weather doesn't effect a regional ice company the way it effects a local one. IE: if it is raining in Miami there is good weather in Dallas and vise versa, it all evens out over the course of the year. As for preparing for a big holiday such as the 4th of July, typically ice companies make as much as they can, store it up and pray they do not run short. If they do run short big accounts get the Ice and little accounts get shorted. Unless your are are a large regional company like Package Ice. when you run out of ice on Florida you ship it from Indiana and loss money in the process. P.I. does not charge for added cost of shipping. As far tech resource for evaluating performance the Ice Industry is STONE AGE... There is only one measurement did we sell more or less ice than last year? As for the 4th of July, nobody has ever made money or lost money for the year based on what they did for sales on the 4th of July. It is just one day in 365 days of the year though it be a good one.
Understand your answer. Would it seem prudent for the Ice Industry to move from the Stone Age to the 21st century? Part of what made their stock interesting was the technology in the bagger system. Seems as though the carrot that was held out for investors was a virtual carrot. When the investors bit on it, there was nothing but air.
The traditional ice business seemed like the meat and potatoes. While the retailers were going through the learning curve and accepting the new technology, the old ice delivery method would be there to make them feel secure. Obviously, there are businesse requiring ice that may not meet the profile for an in-store bagger, and those would be continued to be served from the traditional plants, but perhaps in an innovative way. The rising prices in gasoline, and no way to control it, the loss of an ice plant due to fire, the ammonia accident - all of these things would seem like enough boost for someone to 'invest the better mouse trap'.
Guess I should have been more prudent when the terms 'disruptive technology' was used to style the bagger machine technology. The bagger should really help control the disruptions. Seems like if you have a problem with 10 bagger machines, it would not impact your business like an entire ice plant disappearing, or your cost to run your entire rolling stock increases by 50% - 100% in a few months.
The company got on the radar screen by promoting its technology. What has happend within for it to have regressed?

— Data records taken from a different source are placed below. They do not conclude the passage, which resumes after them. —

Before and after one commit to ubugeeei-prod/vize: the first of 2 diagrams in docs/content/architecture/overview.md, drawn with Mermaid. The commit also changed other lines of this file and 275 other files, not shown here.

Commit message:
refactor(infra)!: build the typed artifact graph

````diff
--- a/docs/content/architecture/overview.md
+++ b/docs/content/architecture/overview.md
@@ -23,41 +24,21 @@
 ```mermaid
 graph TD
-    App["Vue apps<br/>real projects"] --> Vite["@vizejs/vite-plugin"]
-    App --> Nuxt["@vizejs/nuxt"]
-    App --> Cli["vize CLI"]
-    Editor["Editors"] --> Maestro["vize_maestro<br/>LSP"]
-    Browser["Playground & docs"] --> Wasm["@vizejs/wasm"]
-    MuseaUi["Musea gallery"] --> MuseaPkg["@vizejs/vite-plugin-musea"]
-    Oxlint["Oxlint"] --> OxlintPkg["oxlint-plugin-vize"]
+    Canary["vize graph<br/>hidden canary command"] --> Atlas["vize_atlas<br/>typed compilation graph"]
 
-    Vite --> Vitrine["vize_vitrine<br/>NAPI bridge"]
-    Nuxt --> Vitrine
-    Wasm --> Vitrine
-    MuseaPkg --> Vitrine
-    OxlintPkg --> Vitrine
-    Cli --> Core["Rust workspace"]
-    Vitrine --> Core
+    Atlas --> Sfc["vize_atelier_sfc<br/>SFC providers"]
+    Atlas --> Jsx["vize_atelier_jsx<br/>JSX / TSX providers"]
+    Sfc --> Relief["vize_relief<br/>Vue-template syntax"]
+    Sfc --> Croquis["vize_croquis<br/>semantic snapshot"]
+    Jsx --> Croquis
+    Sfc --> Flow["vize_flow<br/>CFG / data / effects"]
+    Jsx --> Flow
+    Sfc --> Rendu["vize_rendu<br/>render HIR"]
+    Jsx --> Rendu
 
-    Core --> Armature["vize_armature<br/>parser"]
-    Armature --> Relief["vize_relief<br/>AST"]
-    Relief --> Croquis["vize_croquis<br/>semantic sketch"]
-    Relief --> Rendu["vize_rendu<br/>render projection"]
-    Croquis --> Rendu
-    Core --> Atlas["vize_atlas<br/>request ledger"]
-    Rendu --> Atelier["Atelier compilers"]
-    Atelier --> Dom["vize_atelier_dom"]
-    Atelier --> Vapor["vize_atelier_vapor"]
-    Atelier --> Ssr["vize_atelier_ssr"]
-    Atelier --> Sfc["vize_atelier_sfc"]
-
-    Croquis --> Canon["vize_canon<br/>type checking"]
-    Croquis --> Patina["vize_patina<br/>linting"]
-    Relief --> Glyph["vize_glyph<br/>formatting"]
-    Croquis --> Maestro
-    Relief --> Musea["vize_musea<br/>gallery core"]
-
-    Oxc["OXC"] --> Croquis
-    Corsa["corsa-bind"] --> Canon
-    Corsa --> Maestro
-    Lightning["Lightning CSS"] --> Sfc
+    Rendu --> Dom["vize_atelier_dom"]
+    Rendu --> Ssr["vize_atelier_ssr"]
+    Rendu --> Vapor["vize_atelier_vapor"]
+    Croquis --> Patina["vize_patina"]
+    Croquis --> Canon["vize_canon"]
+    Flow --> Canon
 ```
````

How can a company that made news, raised funding, purchased competitors based on technology be so far behind in managing its operations with technology? Is that the real reason they left the Nasdaq? They gave up on technology and went back to doing business the old way once they gained market share. Don't they realize that someone else is going to be the Packaged Ice of their market if they don't get back out there and start leading their market in innovation?
In response to your question in your posting of June 28 in regard to "how could a company get so far behind?", think in basic terms of EBITDA Margin and Return On Capital. There is a major gag between what is and what could be...rather than be redundant see many of my earlier postings for more detail regarding this industry and value potential thereof.
This "disruptive technology" has been around long before PI came on the scene. Aim Mfg. out of Wichita Falls, Texas I believe was the first company to manufacture an on premise machine that made ice , bagged it,heat sealed the bag and dropped into the ice merchandiser.This was back in the 1970's. The disruptive part is when PI used this technology to go into markets and sell this idea to large grocery chains then after getting the business they would apprroach the local plants and tell them they had lost all of their large accounts, so they could either sell out to them or ..else. My admiration goes out to the plants that haven't sold out due to intimidation a but have hung in there.